Frederiksstaden is a district in Copenhagen, Denmark. It was developed to commemorated the 300 years jubilee of the House of Oldenburg ascending to the Danish throne, a. G. Moltke was in charge of the project and Nicolai Eigtved was the main architect. The district is characterized by broad streets in a straight-angled street layout. The streets are lined by houses and palaces. Another important building in the district is the royal Frederiks Hospital which was Denmarks first hospital in the meaning of the word. It now houses the Danish Museum of Art & Design, amalienborg Frederiks Church The Odd Fellow Mansion Moltkes Mansion Royal Danish Playhouse
Danish Museum of Art & Design
The Danish Museum of Art & Design is a museum in Copenhagen for Danish and international design and crafts. The exhibition features a variety of Chinese and German porcelain, the museum houses the biggest library for design in Scandinavia. The museum was founded in 1890 at the initiative of, among others, a purpose-built building designed by Vilhelm Klein and located next to Industriforeningens premises on City Hall Square was completed in 1894 and opened to the public the following year. The exhibitions were housed in galleries, each dedicated to a particular field such as porcelain, silver, glass. In 1926 the museum moved to its current building, the defunct Fredericks Hospital from 1757, the architects Kaare Klint and Ivar Bentsen had undertaken the necessary alterations and furnishings.
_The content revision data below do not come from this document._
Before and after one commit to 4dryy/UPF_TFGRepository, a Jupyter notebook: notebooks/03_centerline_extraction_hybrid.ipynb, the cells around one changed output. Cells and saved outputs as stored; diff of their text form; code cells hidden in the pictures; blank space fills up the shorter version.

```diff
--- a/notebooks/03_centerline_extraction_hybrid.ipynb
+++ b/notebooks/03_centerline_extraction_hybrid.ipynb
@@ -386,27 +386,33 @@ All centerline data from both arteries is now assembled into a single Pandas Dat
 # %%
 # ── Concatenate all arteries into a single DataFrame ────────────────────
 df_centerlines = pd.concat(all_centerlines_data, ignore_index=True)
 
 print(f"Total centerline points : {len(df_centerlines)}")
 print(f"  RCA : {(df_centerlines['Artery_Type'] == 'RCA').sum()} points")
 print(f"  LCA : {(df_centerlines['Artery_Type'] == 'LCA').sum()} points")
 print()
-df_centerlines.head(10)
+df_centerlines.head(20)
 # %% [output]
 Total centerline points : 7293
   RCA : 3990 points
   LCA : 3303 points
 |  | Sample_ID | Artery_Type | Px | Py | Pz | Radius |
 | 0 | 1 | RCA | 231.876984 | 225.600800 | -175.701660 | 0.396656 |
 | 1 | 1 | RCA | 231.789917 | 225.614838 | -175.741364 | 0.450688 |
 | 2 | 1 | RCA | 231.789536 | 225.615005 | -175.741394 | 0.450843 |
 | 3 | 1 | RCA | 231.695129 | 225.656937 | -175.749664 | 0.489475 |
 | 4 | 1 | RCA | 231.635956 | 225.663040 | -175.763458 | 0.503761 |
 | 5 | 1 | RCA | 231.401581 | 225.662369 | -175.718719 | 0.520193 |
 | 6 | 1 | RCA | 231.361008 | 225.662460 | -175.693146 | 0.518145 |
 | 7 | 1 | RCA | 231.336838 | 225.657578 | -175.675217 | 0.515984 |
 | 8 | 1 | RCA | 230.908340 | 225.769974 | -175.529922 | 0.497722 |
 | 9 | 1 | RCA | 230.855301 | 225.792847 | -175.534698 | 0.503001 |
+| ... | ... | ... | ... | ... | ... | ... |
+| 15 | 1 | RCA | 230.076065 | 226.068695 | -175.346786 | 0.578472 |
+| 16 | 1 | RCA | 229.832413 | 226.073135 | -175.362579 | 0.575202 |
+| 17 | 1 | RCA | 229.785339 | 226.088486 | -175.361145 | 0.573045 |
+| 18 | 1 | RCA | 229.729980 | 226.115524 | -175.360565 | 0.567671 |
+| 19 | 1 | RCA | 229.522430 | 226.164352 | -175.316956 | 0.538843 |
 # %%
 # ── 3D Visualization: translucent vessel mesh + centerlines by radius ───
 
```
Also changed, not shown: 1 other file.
The museum is home to the largest library in Scandinavia dedicated to decorative arts, open to the general public, the library is at once a museum library, research library, and Danish central library within its field.
Opening hours are Tuesday–Friday from 11–17, the library contains more than 1,000 journals. The latest issues of the 75 journals and magazines which the museum subscribes to can be read in the reading room. The reading room of the library hosts public lectures on design-related topics which draw upon the collections in both the museum and the library, the Danish Design Archive and the Poster Collection are located on the museums first floor. The museum has an auditorium on the first floor seating 120 people. It is rented out for lectures, concerts and other events, among the events which take place in the auditorium are chamber music concerts with musicians from Copenhagen Philharmonic. Marketed under the name ½12 Concerts, they place on Sundays at 11.30 am